In recent years, the world order has been rocked by an explosive, unexpected and extraordinary phenomenon: political Islam. Beginning in the early 1970s, militants revolted against the regimes in power across the Muslim world and exacerbated political conflicts internationally. Their jihad - or 'Holy Struggle' - aimed to establish a global Islamic state based solely on a strict interpretation of the Qur'an. "Jihad" is the first comprehensive attempt to follow the history and spread of this new political-religious phenomenon today, from the rise of Al Qaeda to the explosion of support for Hamas, Hezbollah and Islamic Jihad in the wake of the Second Palestinian Intifada. It is the definitive work on what the West has called 'Islamic Fundamentalism', and offers the boldest assessment of its past, its present, and where it might lead in the future. "Jihad" is vital reading for everyone concerned with the state of the world today.
Publisher: Bloomsbury Publishing PLC
Number of pages: 472
Edition: Revised edition
'This is a landmark book, a work of breadth and scope and scholarship, and genuine imaginative powers. It should be the standard work on political Islam.' - Fouad Ajami, author of Dream Palace of the Arabs: A Generation's Odyssey; 'simply excellent' - Malise Ruthven, Prospect; 'Kepel's work... spans the world of political Islam, from the assassination of Egypt's President Anwar Sadat, to the establishment of Osama bin Laden's terrorist network in Afghanistan. He has the knack of explaining how events in one part of the Islamic world have affected developments elsewhere.' -Anton La Guardia, Telegraph; 'a concentrated multidimensional study... indispensable to anyone serious about understanding a troubled political-religious movement' - Frank Shouldice, Irish Independent; 'No-one else has attempted so bold an overview of the Islamist phenomenon.

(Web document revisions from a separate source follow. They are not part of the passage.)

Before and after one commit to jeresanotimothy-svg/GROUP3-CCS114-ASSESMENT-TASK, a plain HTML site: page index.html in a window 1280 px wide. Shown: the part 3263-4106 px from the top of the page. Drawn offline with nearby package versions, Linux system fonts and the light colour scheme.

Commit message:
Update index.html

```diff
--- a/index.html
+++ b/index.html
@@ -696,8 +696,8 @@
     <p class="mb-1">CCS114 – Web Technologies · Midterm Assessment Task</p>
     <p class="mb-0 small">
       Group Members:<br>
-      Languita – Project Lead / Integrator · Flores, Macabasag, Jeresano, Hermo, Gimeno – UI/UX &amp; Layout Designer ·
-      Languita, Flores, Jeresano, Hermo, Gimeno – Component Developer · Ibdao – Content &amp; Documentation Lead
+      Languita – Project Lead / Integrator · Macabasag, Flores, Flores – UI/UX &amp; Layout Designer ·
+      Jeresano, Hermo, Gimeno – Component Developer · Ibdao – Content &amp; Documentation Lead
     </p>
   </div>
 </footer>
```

Of all the books on this subject, this is the most challenging and the most illuminating.' - The Economist; 'deeply researched, deeply measured and deeply instructive - the best survey available and likely to remain so' - Justin Wintle, Sunday Times